This week, Network Rail announced a £30bn package rail upgrade.
But this does not cover all the UK's railways.
Abandoned 70 years ago, the Welsh Highland Railway (WHR) is being revived for a cost of £25M, around £1M per mile for the 600mm gauge route running from Caernarfon to Porthmadog.
The 19th century line ceased running in 1937 and was scrapped in 1942 for the war effort. The track bed was held in receivership until 1990, when the Ffestiniog and Welsh Highland Railways took over. Work to reinstate the line began in 1997, with funding from private donations and awards from the Welsh Assembly and the European Union.
What the project lacks in money it makes up for in enthusiasm, with a small army of volunteers working to make the project happen.
The line begins in Caernarfon, the first 5km fell out of use only in 1971 and is in good condition. Thereafter, things deteriorate – local people made their own use of the space over two generations. Compulsory Purchase Orders give the railway the right to regain its land back, but it did create a complex route through the land of a large number of farmers. But, the line has been making progress, and is now fully open to Rhyd Ddu – halfway and the highest point of the route.
"Engineering problems were primarily the deterioration of the land, which has gone fallow, flooded or collapsed," explains chief engineering manager Alasdair Stewart.
"There have also been problems with a large number of underbridges, most unused for decades," says Stewart. "The trains are taller than the original ones and there is not enough headroom. We had to go down and underpin the foundations and lower the track into the solid rock and anchor abutments," he says.
This presented difficulties where the route had to be kept to a maximum gradient of 1 in 40. A cutting near the village of Beddgelert was particularly tricky. "The cutting cost £100,000, with scaling and rock bolts. We needed to shore-off to preserve the gradient on the line."
John Sreeves, principal bridge engineer at Halcrow, has given his time since 1974. He helps with the bridges, and found a welcome donor in Network Rail. "We needed a new bridge at Betws Garmon but had no more money. We found old bridge beams in Sheffield. I measured them – they were 1m too short, but we selected the best ones and welded the remaining length."
Further down the line he has worked on the distinctive truss bridges which had to be replaced.
A contract signed in 1934 has proved extremely beneficial for the project. "In 1934, the local council leased much of the line, but agreed to maintain the bridges over the railways in return.

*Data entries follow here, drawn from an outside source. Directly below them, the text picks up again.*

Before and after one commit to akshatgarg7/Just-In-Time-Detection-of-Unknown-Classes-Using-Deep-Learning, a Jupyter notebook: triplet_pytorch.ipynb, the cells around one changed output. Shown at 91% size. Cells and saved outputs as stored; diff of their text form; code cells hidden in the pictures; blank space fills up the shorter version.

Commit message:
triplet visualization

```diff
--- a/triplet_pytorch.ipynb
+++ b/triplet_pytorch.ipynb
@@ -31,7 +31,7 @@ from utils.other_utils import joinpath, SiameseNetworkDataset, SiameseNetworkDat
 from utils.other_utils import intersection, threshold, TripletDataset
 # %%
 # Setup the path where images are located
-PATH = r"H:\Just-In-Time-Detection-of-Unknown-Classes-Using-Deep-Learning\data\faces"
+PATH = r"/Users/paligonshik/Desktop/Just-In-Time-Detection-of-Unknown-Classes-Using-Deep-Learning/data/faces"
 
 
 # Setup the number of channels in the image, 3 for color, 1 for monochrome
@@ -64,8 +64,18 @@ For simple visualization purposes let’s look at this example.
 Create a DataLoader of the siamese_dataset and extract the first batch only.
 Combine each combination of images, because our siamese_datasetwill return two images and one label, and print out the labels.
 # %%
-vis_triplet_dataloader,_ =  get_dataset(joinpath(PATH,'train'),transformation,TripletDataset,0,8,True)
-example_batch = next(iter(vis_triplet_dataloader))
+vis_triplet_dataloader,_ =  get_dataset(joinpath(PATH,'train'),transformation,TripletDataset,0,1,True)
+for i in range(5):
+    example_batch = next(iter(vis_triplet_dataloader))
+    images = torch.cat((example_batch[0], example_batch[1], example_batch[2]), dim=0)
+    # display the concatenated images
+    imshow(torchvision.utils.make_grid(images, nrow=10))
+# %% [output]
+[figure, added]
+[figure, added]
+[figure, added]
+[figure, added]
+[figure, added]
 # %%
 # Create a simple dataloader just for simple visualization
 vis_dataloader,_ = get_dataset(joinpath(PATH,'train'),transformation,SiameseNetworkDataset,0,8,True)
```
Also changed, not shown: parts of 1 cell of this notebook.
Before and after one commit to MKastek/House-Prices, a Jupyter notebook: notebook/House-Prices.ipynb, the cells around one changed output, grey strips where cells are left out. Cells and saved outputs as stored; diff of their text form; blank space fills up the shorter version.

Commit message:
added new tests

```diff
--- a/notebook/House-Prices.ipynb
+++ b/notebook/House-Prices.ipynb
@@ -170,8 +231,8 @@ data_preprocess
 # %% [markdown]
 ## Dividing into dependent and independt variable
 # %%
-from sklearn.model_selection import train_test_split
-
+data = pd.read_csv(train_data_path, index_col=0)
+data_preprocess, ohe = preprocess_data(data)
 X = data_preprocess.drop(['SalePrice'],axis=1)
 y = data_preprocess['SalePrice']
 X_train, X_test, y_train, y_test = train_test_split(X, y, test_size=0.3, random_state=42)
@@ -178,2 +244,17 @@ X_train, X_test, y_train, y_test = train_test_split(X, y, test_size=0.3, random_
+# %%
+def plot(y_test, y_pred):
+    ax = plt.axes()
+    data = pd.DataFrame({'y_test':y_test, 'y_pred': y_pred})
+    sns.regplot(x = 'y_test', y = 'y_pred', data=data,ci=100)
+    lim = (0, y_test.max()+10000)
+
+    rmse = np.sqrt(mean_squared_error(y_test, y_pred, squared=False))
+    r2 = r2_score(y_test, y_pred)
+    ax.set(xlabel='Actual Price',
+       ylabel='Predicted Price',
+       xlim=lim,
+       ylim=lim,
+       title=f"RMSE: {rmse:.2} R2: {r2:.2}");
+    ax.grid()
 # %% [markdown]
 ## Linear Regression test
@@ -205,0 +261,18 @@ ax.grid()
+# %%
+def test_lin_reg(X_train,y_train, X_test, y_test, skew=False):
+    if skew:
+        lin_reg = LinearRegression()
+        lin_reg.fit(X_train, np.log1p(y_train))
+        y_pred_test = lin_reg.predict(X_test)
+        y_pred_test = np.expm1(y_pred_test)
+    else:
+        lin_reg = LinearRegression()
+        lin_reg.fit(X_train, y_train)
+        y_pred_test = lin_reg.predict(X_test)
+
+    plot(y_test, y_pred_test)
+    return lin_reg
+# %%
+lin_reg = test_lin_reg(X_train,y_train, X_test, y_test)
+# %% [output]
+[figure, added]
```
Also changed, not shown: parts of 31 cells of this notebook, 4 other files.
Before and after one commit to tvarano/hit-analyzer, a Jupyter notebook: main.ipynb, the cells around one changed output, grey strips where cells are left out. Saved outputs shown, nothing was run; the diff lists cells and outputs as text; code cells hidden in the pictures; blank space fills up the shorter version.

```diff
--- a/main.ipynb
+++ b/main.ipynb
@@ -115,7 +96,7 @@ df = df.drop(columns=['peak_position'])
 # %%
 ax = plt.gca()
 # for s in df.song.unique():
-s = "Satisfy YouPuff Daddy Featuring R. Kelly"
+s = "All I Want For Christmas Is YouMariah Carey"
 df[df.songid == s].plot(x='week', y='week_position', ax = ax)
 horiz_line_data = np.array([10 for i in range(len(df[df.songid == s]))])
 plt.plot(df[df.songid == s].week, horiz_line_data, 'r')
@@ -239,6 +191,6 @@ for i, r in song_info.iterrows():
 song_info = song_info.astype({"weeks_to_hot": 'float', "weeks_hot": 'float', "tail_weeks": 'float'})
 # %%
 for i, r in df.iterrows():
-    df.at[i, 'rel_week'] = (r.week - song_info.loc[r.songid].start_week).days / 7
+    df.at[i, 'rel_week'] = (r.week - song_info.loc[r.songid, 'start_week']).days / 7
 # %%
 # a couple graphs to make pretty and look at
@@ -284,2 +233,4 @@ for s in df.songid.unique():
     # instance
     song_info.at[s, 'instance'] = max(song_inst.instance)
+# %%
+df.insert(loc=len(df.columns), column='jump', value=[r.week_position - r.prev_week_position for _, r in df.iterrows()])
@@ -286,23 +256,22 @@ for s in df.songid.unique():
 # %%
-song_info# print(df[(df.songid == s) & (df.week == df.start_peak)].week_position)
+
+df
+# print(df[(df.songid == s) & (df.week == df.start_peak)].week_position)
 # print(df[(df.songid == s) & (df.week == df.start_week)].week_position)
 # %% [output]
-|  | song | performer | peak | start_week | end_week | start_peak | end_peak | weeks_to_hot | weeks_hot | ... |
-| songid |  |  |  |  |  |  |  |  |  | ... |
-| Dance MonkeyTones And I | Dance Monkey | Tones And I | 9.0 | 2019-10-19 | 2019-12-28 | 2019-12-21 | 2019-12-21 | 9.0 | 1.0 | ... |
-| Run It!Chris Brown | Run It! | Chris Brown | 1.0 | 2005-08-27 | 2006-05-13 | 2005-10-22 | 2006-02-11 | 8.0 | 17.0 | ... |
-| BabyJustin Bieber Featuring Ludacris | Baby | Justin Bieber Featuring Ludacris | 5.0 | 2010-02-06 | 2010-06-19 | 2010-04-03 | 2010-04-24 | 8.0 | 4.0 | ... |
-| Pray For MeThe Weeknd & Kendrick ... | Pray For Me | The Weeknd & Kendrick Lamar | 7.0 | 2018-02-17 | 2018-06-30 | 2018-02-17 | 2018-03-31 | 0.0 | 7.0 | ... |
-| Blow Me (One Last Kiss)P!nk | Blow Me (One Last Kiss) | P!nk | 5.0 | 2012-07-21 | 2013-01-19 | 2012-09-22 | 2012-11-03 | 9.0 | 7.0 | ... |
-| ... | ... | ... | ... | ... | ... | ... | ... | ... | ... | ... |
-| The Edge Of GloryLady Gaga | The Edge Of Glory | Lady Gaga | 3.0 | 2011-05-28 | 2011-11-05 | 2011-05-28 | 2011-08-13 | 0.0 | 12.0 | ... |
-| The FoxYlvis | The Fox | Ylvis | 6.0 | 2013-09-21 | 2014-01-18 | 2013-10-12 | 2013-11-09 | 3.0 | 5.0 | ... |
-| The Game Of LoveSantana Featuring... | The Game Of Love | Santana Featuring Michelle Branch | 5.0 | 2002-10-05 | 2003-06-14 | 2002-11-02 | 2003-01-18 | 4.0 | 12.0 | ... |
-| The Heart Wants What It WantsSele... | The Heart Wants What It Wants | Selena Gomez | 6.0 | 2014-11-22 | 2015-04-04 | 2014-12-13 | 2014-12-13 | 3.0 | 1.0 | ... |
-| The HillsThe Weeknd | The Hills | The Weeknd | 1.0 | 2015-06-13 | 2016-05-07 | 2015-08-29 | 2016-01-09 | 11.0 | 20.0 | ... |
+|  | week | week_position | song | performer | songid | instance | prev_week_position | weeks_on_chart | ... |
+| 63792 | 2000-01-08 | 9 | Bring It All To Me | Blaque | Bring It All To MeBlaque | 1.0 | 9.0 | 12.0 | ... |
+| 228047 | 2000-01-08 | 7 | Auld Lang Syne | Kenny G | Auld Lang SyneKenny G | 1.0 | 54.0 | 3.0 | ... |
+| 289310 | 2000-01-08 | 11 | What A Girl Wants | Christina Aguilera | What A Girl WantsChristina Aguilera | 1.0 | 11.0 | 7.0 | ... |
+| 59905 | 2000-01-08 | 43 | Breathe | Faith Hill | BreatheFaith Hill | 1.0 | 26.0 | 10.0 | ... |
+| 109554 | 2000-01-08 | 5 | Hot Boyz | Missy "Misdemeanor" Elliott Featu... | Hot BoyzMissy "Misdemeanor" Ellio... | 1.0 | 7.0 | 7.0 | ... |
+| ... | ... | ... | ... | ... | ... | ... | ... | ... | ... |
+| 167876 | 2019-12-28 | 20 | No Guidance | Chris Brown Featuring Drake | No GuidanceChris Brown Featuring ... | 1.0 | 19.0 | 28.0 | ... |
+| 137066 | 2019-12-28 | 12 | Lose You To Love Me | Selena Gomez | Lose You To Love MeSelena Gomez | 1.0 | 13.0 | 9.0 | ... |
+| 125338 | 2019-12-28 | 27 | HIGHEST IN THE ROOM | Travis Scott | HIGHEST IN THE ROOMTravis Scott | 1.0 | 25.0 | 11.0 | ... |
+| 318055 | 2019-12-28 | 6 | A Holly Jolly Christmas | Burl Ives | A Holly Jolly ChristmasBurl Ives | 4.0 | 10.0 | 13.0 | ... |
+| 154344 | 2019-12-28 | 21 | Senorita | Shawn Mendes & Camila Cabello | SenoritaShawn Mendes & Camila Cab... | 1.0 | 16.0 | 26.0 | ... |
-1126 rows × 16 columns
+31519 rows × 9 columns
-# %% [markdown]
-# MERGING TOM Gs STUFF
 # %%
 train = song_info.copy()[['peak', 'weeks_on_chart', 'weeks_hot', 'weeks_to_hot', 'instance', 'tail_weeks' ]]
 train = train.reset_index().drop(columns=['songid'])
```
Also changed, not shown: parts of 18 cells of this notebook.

This represents close to a £500,000 saving for us today," says Stewart.
The terminus in Portmadoc creates the most problems, and eats 10% of the total budget.
"It is an urban area, with urban issues. There is a crossing of a trunk road, problems with listed buildings, and reclamation of contaminated land. The Britannia Bridge is the most difficult, where we have a 50m-diameter turn – the tightest turn possible at this gauge – onto a trunk road," says Dave High, managing the cross-town route.
The signalling is, he says, "distinctly low-tech, but very reliable".
THE RAILWAYS AT A GLANCE
- When complete, the Caernarfon to Porthmadog journey will take a leisurely 90 minutes and should alleviate congestion in the national park.
- Level crossings on average every 400m.
- The highest point is 196m
- Five full-time staff and one full-time volunteer
- So far, Arup, Symonds, NRG Engineering Services, and the in-house WHR team have completed design work, with contractors Carillion, Mowlem, Achnashean Contractors, Mulcair, Jones Bros and WHR.
Rail sourced from Poland, 19km of steel sleepers from India
Some wooden sleepers came from South African
Engines from South Africa
New carriages from Romania
Upgrade: The Welsh Highland Railway has been given a Ł25M boost to revive it, after being abandoned for 70 years